Unaffordable Care Act
A Letter to Congressman Joe Courtney (D-CT)
November 9, 2013
Dear Congressman Courtney:
Several weeks ago, I wrote to you regarding President Obama’s promise that “if you like your health care plan, you can keep your health care plan. Period.” I wrote that I was happy with my current plan and described the reasons I liked it. I also asked you to write me a letter assuring me that what our President said was true and that I would be able to keep my plan. You never wrote back to me.
Your office did, however, send an e-mail with the phone number of one of your staff members. I called her and summarized what I had already written to you. She said that I would not have to go on the government exchange, but refused to provide written confirmation of that assurance. She also told me about someone she knew who was going to save money under the new Affordable Care Act and that if we did have to change plans, we probably would save money, too.

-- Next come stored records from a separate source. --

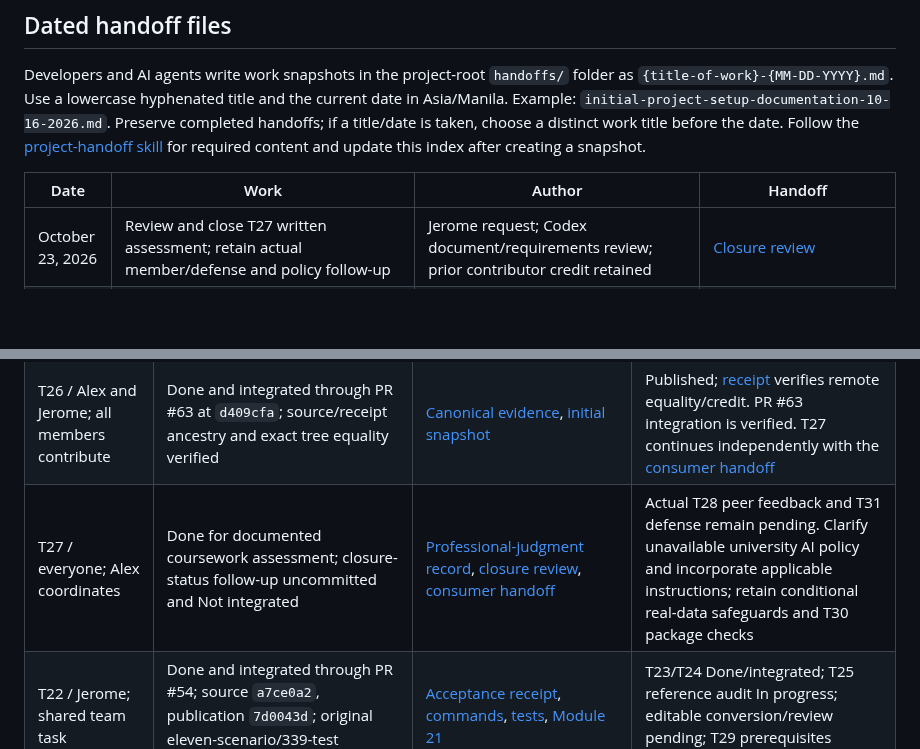
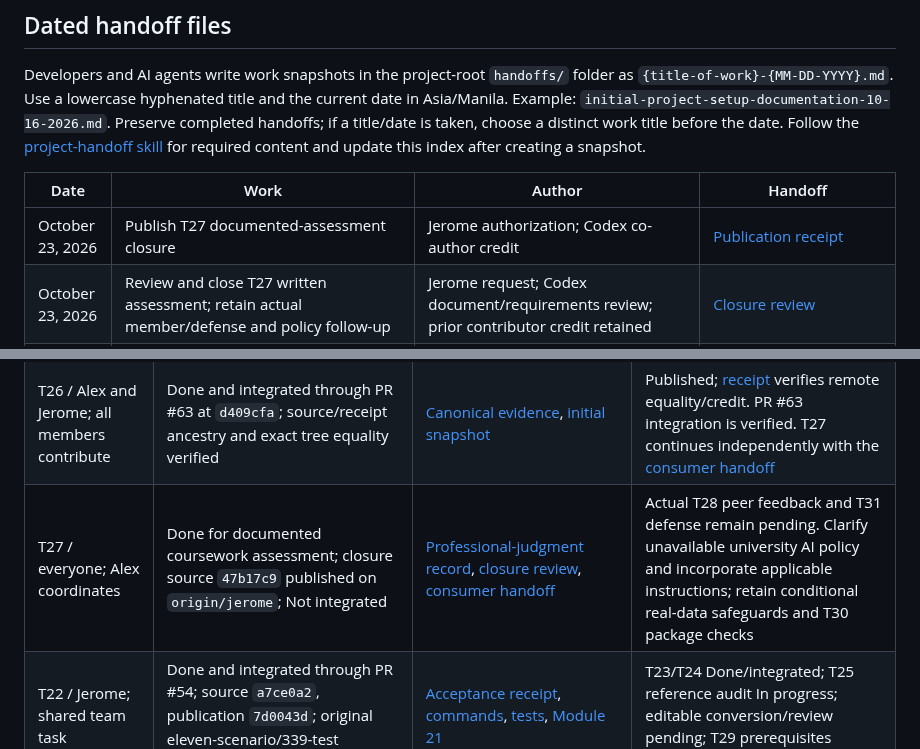
Before and after one commit to javecilla/Campus-Equipment-Borrowing-System, a Markdown page: HANDOFF.md, 2 parts joined by grey strips. Drawn GitHub-style; blank space fills up the shorter version.

Commit message:
docs: record T27 assessment closure publication
Co-authored-by: Codex <codex@openai.com>

```diff
--- a/HANDOFF.md
+++ b/HANDOFF.md
@@ -103,6 +103,7 @@ Developers and AI agents write work snapshots in the project-root `handoffs/` fo
 
 | Date | Work | Author | Handoff |
 | --- | --- | --- | --- |
+| October 23, 2026 | Publish T27 documented-assessment closure | Jerome authorization; Codex co-author credit | [Publication receipt](handoffs/t27-assessment-closure-publication-10-23-2026.md) |
 | October 23, 2026 | Review and close T27 written assessment; retain actual member/defense and policy follow-up | Jerome request; Codex document/requirements review; prior contributor credit retained | [Closure review](handoffs/t27-professional-judgment-record-closure-review-10-23-2026.md) |
 | October 23, 2026 | Publish AI/reuse disclosure review and verify T29 PR #72 integration | Jerome authorization; Codex co-author credit; existing attribution retained | [Publication/integration receipt](handoffs/ai-reuse-disclosure-publication-10-23-2026.md) |
 | October 23, 2026 | Review AI/reuse disclosure record and distinguish it from full T27 | Jerome request; Codex source/inventory review; existing attribution retained | [Disclosure review](handoffs/ai-reuse-disclosure-record-review-10-23-2026.md) |
@@ -319,7 +320,7 @@ Task statuses are canonical in [docs/tasks.md](docs/tasks.md). Keep the table be
 | T09 / Ellyssa | Done; original source `9ffbe2d` integrated through PR #21 at `9101586`; username-validation correction `e60aa5f` integrated through PR #24 at `f29bd91`, preserved in current main | [Forms](accounts/forms.py), [tests](accounts/tests/test_borrower_portal.py), [current review](handoffs/t10-main-integration-and-documentation-review-10-18-2026.md) | T10 integrated; Ralph / T11 integrated through PR #27 |
 | T04 / Alex | T04 integrated through PR #9 at `cb96319`; shared auth and access controls satisfy T09 prerequisite | [Integration review](handoffs/alex-t04-main-integration-review-10-17-2026.md), [T04 handoff](handoffs/alex-t04-authentication-and-access-10-17-2026.md), [access helpers](accounts/access.py), [backlog](docs/tasks.md) | Assigned owners sync main, inspect the shared interfaces, and start only their authorized task |
 | T26 / Alex and Jerome; all members contribute | Done and integrated through PR #63 at `d409cfa`; source/receipt ancestry and exact tree equality verified | [Canonical evidence](docs/user-needs-evidence-guide.md#review-and-completion), [initial snapshot](handoffs/t26-user-needs-options-and-ai-evaluation-10-22-2026.md) | Published; [receipt](handoffs/t26-evidence-publication-and-t27-readiness-10-22-2026.md) verifies remote equality/credit. PR #63 integration is verified. T27 continues independently with the [consumer handoff](DEV.md#t27-readiness-and-consumer-handoff) |
-| T27 / everyone; Alex coordinates | Done for documented coursework assessment; closure-status follow-up uncommitted and Not integrated | [Professional-judgment record](docs/professional-judgment-and-ethics.md), [closure review](handoffs/t27-professional-judgment-record-closure-review-10-23-2026.md), [consumer handoff](DEV.md#t27-readiness-and-consumer-handoff) | Actual T28 peer feedback and T31 defense remain pending. Clarify unavailable university AI policy and incorporate applicable instructions; retain conditional real-data safeguards and T30 package checks |
+| T27 / everyone; Alex coordinates | Done for documented coursework assessment; closure source `47b17c9` published on `origin/jerome`; Not integrated | [Professional-judgment record](docs/professional-judgment-and-ethics.md), [closure review](handoffs/t27-professional-judgment-record-closure-review-10-23-2026.md), [consumer handoff](DEV.md#t27-readiness-and-consumer-handoff) | Actual T28 peer feedback and T31 defense remain pending. Clarify unavailable university AI policy and incorporate applicable instructions; retain conditional real-data safeguards and T30 package checks |
 | T22 / Jerome; shared team task | Done and integrated through PR #54; source `a7ce0a2`, publication `7d0043d`; original eleven-scenario/339-test evidence retained | [Acceptance receipt](handoffs/t22-automated-system-acceptance-10-22-2026.md), [commands](DEV.md#t22-automated-system-acceptance), [tests](operations/tests/test_system_acceptance.py), [Module 21](docs/manual-test-guide.md#module-21--automated-system-acceptance-t22) | T23/T24 Done/integrated; T25 reference audit In progress; editable conversion/review pending; T29 prerequisites satisfied |
 | T21 / Jerome | Done and integrated through PR #53 at `b828945`; original source `e3402bf` and publication `ae6b147` preserved exactly | [Integration evidence](handoffs/t22-automated-system-acceptance-10-22-2026.md), [seed/runbook](DEV.md#demo-command-runbook), [Module 20](docs/manual-test-guide.md#module-20--fictional-demonstration-dataset-t21) | T22/T23/T24 Done/integrated; follow T25's separate diagram go-signal gate |
 | T24/T25, technical T29 / Jerome with named owners | T24 Done/integrated through PR #58; T25 reference preparation In progress; T29 guide/technical-maintenance coverage Done and integrated through PR #72 at `0163615` | [Operational results](docs/operational-verification.md), [backlog](docs/tasks.md) | T25 editable conversion/review remains pending. Maintain the completed T29 guides and retain their evidence limits; complete-data final-ZIP replay belongs to T30, with no T30 execution claimed |
```
Also changed, not shown: other parts of HANDOFF.md (+1 -1 lines), docs/tasks.md (+1 -1 lines), handoffs/t27-assessment-closure-publication-10-23-2026.md (added, +15 -0 lines).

Well, this week we received notice from our insurance company that they could no longer provide coverage under our existing plan. Our plan does not meet some of the minimum requirements of the Affordable Care Act, among them maternity coverage, pre- and post-natal care, pediatric care and substance abuse coverage. Since my wife and I are in our sixties, we neither want nor need maternity coverage; we neither want nor need pre- and post-natal care; we have no young children, so we neither want nor need pediatric care; and we don’t use drugs, so we neither want nor need substance abuse coverage. Nevertheless, we were informed by our insurance company that we must purchase health insurance that complies with the new mandate.
The new plan will cost us 33% more than our current plan. What happened to President Obama’s declaration that every American family would save $2,500.00 per year under the Affordable Care Act, for which you voted? By the way, the only way we’re limiting the increase in our premium to 33% is by accepting a $12,000.00 annual deductible!
Before the final vote on the Affordable Care Act, I called your office and e-mailed you, asking you not to vote for the new law because it was going to reduce Medicare funding by about $800 billion. I was concerned about my elderly mother and her care. Your staff member to whom I spoke at the time did not know about the legislation’s cut in Medicare funding. I suppose, like Nancy Pelosi and the rest of your colleagues, he hadn’t taken the time to read the law.
In today’s Norwich Bulletin [the local newspaper in Congressman Courtney’s district], an Associated Press article reported, “President Barack Obama says he’ll do everything he can to help people coping with health insurance cancellations.” The best thing he can do is sign legislation that allows the millions of people like us to get their old insurance back. If or when such legislation is brought before Congress, I urge you to support it.
Finally, when I was 18 years old, I registered for the draft and also registered to vote. I registered as a Democrat, a decision that wasn’t very popular with my Republican parents. I couldn’t help but be impressed and inspired by Robert Kennedy, however, so I was sure I made the right decision.
Last Tuesday, I went to the Woodstock Town Hall to vote in our local elections. While there, I stepped into the Registrar’s office and filled out a form to change my party affiliation. As of November 5, 2013, I am a registered Republican.
It took your arrogance and indifference – and that of President Obama – to trump Robert Kennedy. I now understand and share former Texas Governor John Connally’s sentiment when he changed his party affiliation from Democrat to Republican: “I didn’t leave the Democratic party. The Democratic party left me.”
James F. Leonard
© 2013. James F. Leonard. www.jimleonardpi.com.